### Entries provided
________________________________________

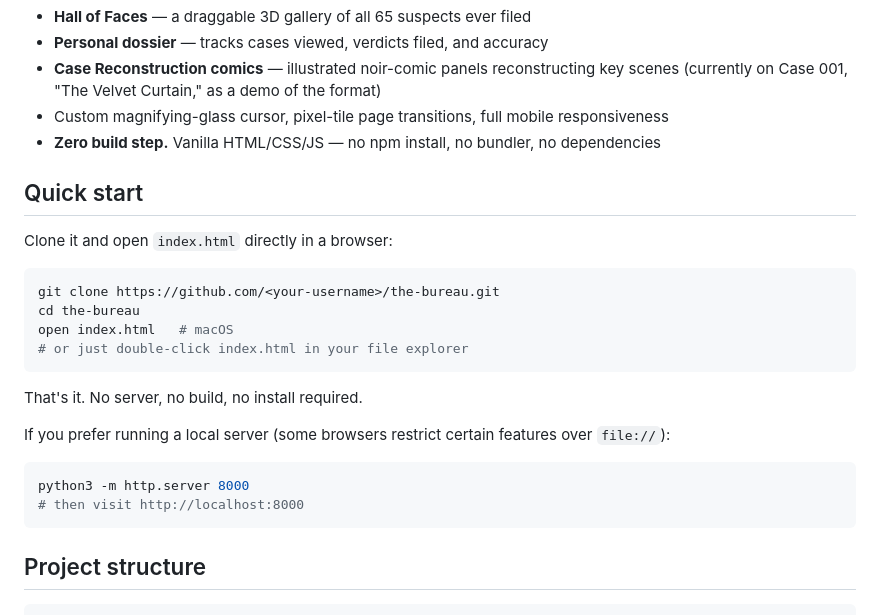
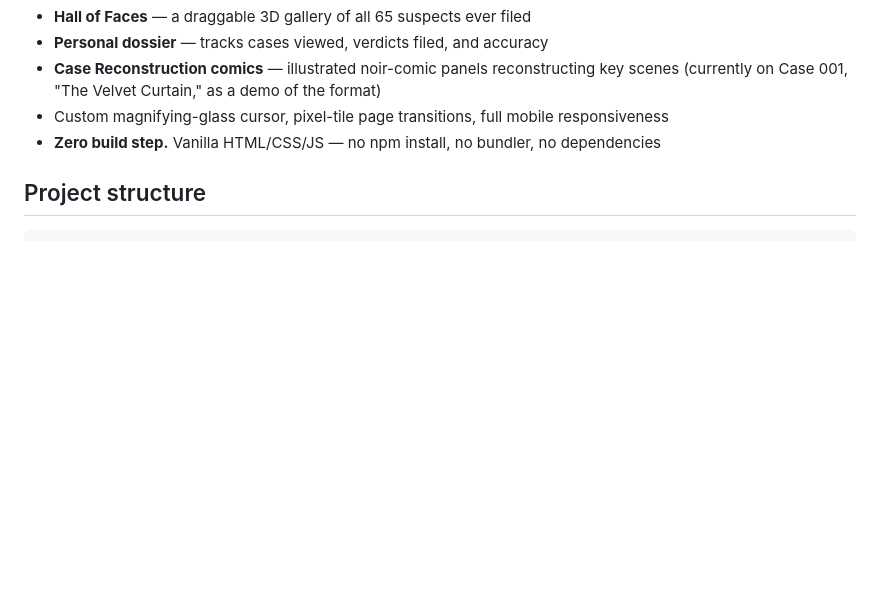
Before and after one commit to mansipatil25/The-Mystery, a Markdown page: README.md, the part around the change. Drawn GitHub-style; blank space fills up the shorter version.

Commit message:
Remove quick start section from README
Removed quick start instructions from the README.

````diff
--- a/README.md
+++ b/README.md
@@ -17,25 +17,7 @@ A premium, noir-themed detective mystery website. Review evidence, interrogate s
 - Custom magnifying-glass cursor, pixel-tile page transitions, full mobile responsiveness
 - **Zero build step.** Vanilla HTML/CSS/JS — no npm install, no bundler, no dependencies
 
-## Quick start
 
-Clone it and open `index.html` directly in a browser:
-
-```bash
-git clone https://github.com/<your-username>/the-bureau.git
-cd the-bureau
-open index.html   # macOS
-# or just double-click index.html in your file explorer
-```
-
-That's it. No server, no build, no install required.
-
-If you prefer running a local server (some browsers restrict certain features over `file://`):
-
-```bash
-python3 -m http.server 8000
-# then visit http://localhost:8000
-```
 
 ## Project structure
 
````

________________________________________

### Instructions for the task
Pictures are not part of the copy. Return every record exactly.

### Answer box
Before and after one commit to mansipatil25/The-Mystery, a Markdown page: README.md, the part around the change. Drawn GitHub-style; blank space fills up the shorter version.

Commit message:
Remove quick start section from README
Removed quick start instructions from the README.

````diff
--- a/README.md
+++ b/README.md
@@ -17,25 +17,7 @@ A premium, noir-themed detective mystery website. Review evidence, interrogate s
 - Custom magnifying-glass cursor, pixel-tile page transitions, full mobile responsiveness
 - **Zero build step.** Vanilla HTML/CSS/JS — no npm install, no bundler, no dependencies
 
-## Quick start
 
-Clone it and open `index.html` directly in a browser:
-
-```bash
-git clone https://github.com/<your-username>/the-bureau.git
-cd the-bureau
-open index.html   # macOS
-# or just double-click index.html in your file explorer
-```
-
-That's it. No server, no build, no install required.
-
-If you prefer running a local server (some browsers restrict certain features over `file://`):
-
-```bash
-python3 -m http.server 8000
-# then visit http://localhost:8000
-```
 
 ## Project structure
 
````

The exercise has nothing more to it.